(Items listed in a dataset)
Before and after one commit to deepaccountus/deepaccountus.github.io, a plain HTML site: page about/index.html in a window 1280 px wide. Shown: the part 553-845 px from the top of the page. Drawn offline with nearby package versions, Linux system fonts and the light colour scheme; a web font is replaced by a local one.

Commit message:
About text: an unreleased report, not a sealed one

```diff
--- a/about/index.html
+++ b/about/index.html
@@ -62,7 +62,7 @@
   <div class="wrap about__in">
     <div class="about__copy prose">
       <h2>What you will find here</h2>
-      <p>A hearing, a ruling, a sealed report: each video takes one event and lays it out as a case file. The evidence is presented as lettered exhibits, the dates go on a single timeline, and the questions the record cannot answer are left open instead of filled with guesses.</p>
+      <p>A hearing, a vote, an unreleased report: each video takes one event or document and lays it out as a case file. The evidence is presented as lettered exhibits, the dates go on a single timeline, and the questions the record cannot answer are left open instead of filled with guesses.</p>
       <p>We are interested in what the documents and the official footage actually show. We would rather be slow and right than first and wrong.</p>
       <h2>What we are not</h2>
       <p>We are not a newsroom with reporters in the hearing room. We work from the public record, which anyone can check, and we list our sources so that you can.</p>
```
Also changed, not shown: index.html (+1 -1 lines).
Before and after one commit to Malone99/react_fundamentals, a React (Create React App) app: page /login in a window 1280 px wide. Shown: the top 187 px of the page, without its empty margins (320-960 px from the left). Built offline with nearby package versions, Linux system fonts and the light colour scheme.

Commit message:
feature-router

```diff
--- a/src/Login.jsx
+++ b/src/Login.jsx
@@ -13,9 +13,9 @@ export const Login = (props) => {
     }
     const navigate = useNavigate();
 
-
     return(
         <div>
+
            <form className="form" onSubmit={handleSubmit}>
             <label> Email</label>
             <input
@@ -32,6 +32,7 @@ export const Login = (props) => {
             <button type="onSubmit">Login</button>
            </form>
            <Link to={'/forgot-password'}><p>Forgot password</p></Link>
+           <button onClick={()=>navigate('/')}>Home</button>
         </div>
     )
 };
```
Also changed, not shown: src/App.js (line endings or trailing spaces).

---

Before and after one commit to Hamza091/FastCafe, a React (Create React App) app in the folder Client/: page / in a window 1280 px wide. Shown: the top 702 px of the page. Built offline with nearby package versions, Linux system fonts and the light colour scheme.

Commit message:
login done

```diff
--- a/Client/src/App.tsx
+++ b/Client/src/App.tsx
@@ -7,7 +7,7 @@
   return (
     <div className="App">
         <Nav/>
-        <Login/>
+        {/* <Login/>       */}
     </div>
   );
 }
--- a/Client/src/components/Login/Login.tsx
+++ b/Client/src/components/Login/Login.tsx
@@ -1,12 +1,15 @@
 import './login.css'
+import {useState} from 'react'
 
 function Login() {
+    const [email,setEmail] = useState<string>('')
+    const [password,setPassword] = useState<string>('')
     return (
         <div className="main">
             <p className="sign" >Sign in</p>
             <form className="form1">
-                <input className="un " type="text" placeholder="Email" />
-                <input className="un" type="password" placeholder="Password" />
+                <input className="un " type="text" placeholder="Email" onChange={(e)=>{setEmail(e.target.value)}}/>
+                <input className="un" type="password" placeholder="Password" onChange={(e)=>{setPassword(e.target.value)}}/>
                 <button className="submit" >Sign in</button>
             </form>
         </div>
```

==

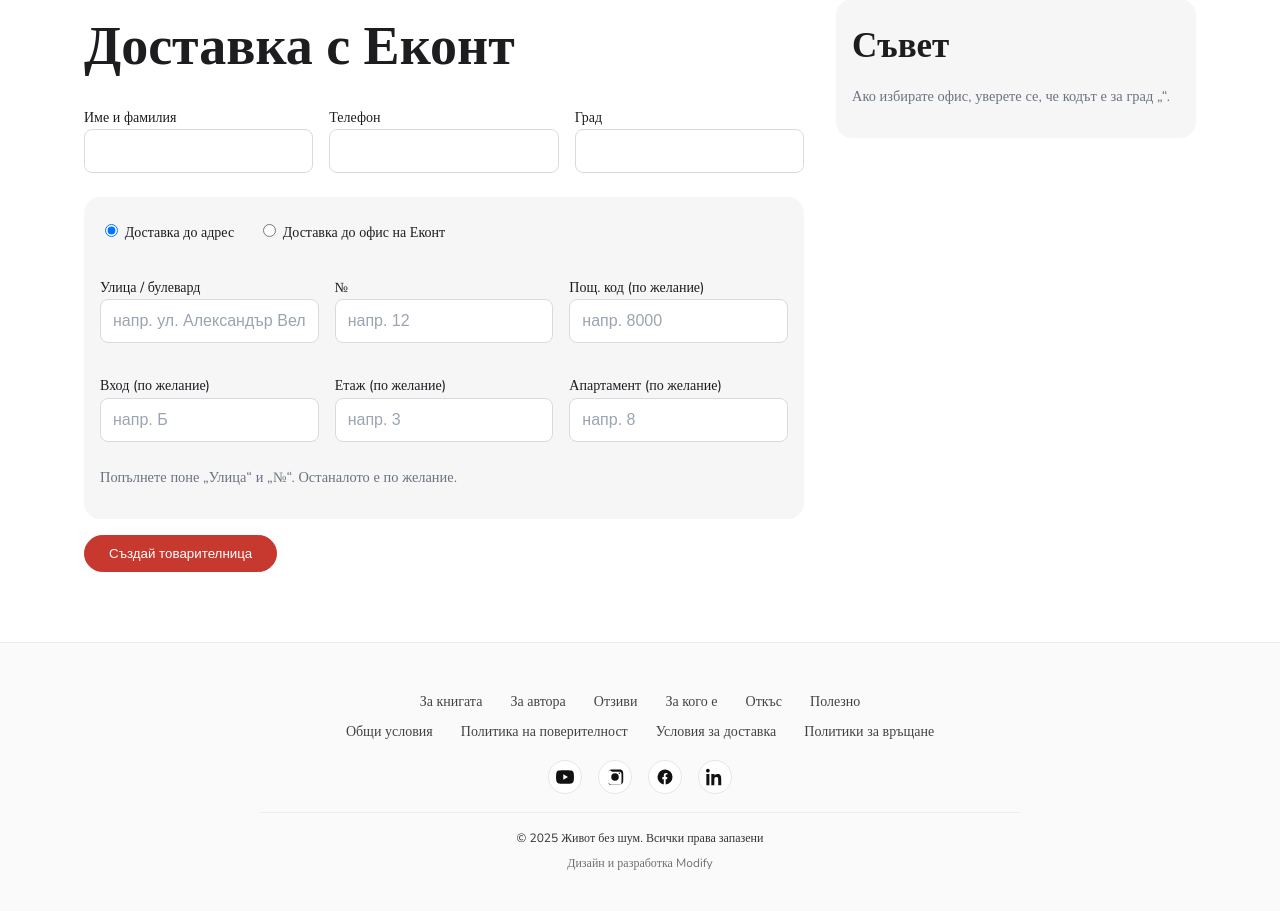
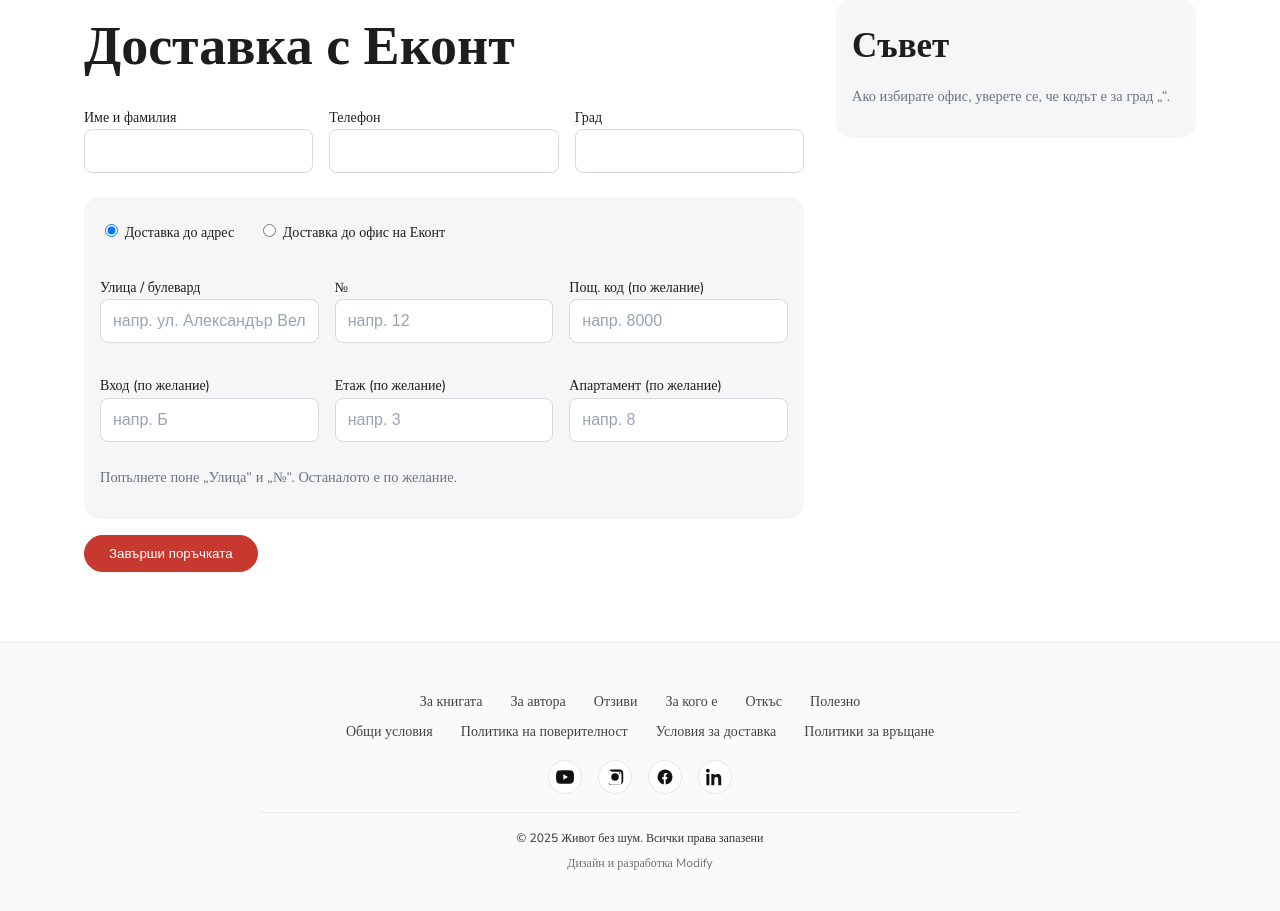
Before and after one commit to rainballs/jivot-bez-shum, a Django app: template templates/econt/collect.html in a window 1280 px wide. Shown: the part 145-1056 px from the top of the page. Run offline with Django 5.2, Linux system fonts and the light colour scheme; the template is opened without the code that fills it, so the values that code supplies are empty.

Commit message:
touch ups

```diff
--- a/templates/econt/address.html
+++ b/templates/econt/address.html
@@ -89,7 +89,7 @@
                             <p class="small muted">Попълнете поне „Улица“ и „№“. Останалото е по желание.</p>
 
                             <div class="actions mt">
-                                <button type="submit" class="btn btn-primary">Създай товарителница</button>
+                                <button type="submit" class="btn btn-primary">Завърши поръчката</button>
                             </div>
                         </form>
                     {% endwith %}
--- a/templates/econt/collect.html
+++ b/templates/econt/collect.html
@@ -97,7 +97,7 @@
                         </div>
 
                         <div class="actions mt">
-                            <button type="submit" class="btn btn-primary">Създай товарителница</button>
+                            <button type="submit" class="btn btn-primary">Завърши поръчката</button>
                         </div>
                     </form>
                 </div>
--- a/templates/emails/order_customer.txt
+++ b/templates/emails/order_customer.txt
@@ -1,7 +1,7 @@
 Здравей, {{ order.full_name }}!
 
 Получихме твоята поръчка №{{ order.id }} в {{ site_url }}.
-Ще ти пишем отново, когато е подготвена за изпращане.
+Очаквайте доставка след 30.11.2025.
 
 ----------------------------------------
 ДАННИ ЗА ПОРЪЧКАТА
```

▶ [TASK PROMPT]:
Output only the number of lines in the data above that include the word "form".

▶ [THE ANSWER]:
6